More than 94,000 people have been killed in more than two years of conflict in Syria, the Syrian Observatory for Human Rights said in a newly-revised toll on Tuesday.
The watchdog group said it revised the toll — just two days after it announced a tally of 82,257 dead — after receiving new information from regime-controlled Alawite areas of the Sunni-majority country.
“Based on this information, the number of martyrs and dead killed since the beginning of the Syrian revolution is more than 94,000,” it said in a statement.
The group said it had received new figures from areas including Tartus and Latakia — strongholds on the Mediterranean coast of the Alawite minority to which President Bashar al-Assad belongs.
The information showed “that the number of casualties among the ranks of the Alawite community was much higher than the Observatory’s statistics which were published two days ago.”
On Sunday, the Britain-based watchdog which relies on a vast network of activists and medics on the ground put the death toll since the March 2011 start of the anti-regime uprising at 82,257, including 34,473 civilians.
In a Sunday talk show appearance, Issa said he would seek sworn testimony from veteran diplomat Thomas Pickering and retired Adm. Mike Mullen, the former chairman of the Joint Chiefs of Staff. The two conducted an independent investigation of the Sept. 11 attack that killed Ambassador Chris Stevens and three other Americans.
Their report was highly critical of the State Department’s handling of at the U.S. outpost. Pickering, who also appeared on the Sunday shows, defended his scathing assessment but absolved former Secretary of State Hillary Rodham Clinton.
“We knew where the responsibility rested,” said Pickering, whose career working for Republican and Democratic administrations, spans four decades.
Issa said he wants to know with whom the pair spoke to reach their conclusions about Clinton. Cummings suggested that they testify in public before the committee on May 22.
“This is a failure, it needs to be investigated. Our committee can investigate. Now, Ambassador Pickering, his people and he refused to come before our committee,” Issa said Sunday.
Pickering, sitting next to Issa during an appearance on one Sunday show, disputed the chairman’s account and said that he was willing to testify before the committee.
“That is not true,” said the former top diplomat, referring to Issa’s claim that he refused to appear before the committee.

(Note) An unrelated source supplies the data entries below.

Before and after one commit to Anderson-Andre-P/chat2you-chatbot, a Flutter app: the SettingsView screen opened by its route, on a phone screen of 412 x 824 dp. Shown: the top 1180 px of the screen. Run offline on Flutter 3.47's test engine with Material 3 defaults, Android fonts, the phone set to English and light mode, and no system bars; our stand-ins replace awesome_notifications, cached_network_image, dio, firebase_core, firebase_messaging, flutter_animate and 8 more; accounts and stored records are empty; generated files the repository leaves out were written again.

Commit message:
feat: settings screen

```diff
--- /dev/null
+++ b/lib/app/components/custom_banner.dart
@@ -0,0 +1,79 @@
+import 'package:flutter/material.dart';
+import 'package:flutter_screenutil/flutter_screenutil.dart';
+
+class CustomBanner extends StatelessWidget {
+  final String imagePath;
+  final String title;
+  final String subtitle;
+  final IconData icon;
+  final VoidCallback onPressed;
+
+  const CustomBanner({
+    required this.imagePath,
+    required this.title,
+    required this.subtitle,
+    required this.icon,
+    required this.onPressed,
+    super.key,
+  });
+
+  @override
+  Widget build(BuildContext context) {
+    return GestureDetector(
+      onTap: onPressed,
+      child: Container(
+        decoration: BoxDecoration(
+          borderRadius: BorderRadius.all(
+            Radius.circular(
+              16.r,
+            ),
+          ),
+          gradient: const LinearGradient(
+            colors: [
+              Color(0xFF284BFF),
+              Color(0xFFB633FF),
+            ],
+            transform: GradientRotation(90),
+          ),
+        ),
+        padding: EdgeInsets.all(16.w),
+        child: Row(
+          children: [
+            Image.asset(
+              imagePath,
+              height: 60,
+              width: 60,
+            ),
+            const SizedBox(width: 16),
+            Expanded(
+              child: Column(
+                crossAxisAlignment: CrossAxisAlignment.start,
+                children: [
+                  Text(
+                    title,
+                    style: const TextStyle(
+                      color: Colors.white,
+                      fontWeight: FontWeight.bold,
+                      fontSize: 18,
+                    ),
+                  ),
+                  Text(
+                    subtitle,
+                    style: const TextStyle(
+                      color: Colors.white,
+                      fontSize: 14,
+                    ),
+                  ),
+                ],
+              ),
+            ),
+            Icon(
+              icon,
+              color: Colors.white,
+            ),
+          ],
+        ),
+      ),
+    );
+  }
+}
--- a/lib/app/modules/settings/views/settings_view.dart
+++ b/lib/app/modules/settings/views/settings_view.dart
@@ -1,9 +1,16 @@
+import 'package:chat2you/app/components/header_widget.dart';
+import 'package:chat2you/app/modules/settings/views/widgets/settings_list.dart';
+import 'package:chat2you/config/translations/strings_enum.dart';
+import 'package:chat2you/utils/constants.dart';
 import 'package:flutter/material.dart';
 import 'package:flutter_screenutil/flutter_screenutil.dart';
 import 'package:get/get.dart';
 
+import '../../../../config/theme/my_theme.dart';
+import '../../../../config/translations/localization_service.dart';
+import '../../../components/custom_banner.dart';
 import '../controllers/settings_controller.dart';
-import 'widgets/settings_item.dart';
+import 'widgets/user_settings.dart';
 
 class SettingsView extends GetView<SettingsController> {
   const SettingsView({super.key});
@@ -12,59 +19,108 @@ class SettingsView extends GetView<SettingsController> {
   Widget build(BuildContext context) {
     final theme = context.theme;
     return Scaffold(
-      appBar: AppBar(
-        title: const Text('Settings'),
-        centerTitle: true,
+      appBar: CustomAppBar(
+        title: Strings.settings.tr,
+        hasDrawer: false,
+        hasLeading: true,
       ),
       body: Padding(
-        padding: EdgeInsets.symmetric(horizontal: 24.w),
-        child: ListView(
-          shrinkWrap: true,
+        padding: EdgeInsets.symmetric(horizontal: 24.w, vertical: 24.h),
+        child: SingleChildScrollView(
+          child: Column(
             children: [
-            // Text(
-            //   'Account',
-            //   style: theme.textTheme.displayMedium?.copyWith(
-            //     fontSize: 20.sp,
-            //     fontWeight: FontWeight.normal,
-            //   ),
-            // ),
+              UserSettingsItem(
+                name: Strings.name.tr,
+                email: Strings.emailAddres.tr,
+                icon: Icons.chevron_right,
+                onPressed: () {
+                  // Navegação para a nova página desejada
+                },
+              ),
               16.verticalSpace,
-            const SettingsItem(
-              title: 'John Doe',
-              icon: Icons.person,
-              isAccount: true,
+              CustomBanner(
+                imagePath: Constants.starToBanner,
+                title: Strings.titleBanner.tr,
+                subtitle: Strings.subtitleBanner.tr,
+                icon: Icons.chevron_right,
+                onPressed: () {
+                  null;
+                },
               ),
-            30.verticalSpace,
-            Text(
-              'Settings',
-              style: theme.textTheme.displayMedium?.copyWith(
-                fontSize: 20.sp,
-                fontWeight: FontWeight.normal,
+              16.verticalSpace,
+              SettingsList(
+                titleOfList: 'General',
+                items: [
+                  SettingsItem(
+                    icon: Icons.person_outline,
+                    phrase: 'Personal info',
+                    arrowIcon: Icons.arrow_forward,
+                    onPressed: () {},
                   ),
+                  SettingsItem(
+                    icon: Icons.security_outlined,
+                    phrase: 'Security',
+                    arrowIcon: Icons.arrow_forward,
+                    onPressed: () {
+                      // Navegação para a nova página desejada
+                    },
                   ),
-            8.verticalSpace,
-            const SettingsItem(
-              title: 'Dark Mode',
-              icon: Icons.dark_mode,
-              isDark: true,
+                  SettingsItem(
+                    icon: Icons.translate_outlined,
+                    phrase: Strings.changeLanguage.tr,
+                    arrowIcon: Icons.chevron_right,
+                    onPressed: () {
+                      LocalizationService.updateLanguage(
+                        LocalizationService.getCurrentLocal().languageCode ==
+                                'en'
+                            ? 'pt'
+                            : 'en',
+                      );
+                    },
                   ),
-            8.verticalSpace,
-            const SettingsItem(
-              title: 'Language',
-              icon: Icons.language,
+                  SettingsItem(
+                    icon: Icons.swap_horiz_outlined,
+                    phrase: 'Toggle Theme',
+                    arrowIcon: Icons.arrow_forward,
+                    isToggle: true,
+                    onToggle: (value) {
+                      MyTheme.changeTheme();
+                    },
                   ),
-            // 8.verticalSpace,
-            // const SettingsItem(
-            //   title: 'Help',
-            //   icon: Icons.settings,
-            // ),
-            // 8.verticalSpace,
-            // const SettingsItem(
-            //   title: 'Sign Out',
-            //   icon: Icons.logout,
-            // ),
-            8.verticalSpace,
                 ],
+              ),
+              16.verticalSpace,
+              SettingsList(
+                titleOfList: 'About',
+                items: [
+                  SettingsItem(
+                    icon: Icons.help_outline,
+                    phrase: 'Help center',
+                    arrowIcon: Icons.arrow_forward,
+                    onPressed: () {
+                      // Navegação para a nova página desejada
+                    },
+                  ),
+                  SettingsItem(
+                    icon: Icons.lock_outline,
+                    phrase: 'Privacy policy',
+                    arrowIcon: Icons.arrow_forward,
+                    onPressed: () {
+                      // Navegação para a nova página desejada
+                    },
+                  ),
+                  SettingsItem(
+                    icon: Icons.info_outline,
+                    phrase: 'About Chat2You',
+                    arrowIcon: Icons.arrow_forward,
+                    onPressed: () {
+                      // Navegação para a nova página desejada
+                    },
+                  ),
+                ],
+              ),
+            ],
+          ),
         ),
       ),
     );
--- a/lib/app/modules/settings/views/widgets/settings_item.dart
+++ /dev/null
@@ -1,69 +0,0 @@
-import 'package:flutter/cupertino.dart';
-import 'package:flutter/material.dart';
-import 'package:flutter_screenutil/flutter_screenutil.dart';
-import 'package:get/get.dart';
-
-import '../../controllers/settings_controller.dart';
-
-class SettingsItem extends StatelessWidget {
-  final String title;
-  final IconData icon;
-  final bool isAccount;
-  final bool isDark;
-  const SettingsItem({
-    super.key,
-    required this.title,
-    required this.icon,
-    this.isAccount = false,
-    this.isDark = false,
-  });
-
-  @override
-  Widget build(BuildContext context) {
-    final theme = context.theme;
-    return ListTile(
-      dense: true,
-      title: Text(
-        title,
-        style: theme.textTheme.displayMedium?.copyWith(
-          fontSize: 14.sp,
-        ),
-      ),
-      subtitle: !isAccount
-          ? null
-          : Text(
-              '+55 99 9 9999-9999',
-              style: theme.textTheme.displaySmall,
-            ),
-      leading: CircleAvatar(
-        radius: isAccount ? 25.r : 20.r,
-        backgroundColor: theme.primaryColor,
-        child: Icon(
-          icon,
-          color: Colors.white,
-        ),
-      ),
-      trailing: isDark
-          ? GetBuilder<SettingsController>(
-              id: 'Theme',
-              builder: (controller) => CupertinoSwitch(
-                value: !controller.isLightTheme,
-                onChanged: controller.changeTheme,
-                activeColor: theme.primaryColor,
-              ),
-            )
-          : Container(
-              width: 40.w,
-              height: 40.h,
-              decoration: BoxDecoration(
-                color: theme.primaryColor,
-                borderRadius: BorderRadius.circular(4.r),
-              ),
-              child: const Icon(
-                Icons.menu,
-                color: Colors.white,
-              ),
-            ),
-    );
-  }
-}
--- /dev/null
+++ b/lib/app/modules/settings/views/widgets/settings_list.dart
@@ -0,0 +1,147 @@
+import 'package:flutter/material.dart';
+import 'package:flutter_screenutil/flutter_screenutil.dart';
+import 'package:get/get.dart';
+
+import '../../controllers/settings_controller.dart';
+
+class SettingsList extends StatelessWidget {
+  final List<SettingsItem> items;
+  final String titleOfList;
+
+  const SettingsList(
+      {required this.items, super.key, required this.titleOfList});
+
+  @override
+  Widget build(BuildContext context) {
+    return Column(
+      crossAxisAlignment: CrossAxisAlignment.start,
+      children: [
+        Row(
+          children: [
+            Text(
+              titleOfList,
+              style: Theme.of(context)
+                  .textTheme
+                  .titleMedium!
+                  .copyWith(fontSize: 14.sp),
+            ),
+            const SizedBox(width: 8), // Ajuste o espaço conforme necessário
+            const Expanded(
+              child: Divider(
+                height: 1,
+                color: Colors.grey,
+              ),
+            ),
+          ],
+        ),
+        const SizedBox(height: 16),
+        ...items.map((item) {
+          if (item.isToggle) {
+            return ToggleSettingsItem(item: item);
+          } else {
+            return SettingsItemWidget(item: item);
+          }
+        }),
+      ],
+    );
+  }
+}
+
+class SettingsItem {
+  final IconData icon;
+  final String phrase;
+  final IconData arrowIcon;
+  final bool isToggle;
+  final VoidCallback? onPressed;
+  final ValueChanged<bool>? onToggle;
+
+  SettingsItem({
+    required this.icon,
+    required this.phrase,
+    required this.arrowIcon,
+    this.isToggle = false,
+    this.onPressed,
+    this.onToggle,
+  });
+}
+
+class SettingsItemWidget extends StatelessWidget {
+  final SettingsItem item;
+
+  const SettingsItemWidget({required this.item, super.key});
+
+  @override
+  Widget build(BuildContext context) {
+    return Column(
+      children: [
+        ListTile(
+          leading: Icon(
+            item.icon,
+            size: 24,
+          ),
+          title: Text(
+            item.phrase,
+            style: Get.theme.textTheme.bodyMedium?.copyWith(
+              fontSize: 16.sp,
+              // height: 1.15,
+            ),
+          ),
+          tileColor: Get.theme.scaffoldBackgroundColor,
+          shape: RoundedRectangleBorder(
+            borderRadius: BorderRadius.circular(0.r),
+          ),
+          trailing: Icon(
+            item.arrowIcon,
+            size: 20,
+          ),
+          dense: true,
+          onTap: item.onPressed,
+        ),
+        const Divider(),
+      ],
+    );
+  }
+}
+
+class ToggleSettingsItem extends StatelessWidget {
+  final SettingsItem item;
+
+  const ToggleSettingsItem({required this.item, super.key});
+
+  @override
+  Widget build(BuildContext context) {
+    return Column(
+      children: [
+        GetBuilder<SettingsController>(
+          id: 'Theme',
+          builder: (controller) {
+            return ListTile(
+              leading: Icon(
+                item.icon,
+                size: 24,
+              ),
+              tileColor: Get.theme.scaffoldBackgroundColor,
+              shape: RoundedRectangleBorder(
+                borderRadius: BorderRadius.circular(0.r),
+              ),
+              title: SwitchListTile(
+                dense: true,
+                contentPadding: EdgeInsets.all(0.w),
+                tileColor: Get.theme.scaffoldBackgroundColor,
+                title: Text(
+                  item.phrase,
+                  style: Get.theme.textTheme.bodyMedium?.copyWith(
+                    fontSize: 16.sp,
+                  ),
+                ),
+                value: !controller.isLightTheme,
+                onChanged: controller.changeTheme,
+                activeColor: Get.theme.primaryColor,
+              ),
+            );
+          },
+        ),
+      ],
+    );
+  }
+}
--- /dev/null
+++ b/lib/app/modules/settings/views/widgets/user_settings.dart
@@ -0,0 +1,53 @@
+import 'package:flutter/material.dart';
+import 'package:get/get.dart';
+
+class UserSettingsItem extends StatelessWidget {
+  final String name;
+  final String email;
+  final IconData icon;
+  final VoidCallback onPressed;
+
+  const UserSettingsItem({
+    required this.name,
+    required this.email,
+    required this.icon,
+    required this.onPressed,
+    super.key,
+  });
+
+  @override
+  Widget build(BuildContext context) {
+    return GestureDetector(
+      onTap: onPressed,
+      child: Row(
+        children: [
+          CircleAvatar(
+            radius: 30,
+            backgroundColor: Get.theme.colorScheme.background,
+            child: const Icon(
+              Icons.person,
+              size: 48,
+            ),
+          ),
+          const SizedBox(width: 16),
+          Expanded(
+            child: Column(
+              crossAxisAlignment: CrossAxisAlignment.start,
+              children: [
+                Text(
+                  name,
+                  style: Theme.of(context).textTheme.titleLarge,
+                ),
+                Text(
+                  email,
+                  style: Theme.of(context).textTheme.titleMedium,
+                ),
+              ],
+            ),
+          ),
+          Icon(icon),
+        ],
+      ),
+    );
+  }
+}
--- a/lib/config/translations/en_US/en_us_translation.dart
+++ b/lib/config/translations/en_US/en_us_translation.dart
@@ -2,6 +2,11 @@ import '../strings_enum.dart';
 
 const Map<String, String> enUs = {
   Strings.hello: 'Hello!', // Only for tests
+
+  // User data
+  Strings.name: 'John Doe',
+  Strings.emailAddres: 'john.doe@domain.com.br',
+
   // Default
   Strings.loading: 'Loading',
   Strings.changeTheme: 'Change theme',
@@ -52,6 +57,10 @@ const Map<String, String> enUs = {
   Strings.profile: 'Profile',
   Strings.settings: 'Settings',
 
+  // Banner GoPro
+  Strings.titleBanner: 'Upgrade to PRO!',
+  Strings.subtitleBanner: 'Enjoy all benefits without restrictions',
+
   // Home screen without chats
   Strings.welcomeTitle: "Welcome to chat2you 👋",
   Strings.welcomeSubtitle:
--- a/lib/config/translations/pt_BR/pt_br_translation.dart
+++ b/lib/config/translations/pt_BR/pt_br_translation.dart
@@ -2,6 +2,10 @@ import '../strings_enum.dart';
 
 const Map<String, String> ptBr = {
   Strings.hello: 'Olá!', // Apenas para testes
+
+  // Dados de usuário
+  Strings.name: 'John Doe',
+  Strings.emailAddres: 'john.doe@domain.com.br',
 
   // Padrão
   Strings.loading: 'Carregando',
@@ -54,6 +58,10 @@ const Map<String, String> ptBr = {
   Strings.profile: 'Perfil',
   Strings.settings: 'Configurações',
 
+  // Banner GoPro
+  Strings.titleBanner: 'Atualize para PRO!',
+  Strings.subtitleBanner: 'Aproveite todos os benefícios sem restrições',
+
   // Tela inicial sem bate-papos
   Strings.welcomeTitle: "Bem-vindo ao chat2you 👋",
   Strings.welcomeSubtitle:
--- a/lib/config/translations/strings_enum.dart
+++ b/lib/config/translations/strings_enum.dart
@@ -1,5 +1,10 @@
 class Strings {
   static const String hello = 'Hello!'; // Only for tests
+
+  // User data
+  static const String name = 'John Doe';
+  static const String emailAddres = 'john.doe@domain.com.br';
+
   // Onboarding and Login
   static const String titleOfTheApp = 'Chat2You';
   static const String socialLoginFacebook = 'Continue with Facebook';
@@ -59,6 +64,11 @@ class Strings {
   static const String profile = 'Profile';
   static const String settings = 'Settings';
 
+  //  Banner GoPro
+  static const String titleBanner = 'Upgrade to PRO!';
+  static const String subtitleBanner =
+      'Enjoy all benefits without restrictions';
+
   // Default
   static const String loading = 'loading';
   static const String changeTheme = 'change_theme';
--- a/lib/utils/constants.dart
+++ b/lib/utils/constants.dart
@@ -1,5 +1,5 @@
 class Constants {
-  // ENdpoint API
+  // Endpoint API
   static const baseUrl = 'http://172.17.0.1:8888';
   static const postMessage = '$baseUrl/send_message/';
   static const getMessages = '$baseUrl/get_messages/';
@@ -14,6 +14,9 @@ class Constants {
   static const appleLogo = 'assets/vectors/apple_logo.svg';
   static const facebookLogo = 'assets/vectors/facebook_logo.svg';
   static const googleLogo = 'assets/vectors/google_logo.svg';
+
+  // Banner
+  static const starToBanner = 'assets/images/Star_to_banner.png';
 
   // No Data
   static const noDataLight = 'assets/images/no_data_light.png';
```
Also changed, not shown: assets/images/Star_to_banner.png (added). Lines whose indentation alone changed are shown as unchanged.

In a separate interview, Pickering said he asked, via the White House, to appear at last Wednesday’s hearing by the House Oversight and Government Reform Committee in which three State Department officials testified. He said he could have answered many of the questions lawmakers raised, such as whether U.S. military forces could have saved Americans had they dispatched F-16 jet fighters to the consulate, some 1,600 miles away from the nearest likely launching point.
“Mike Mullen, who was part of this report and indeed worked very closely with all of us and shared many of the responsibilities directly with me, made it very clear that his view as a former chairman of the Joint Chiefs of Staff that there were nothing within range that could have made a difference,” Pickering said.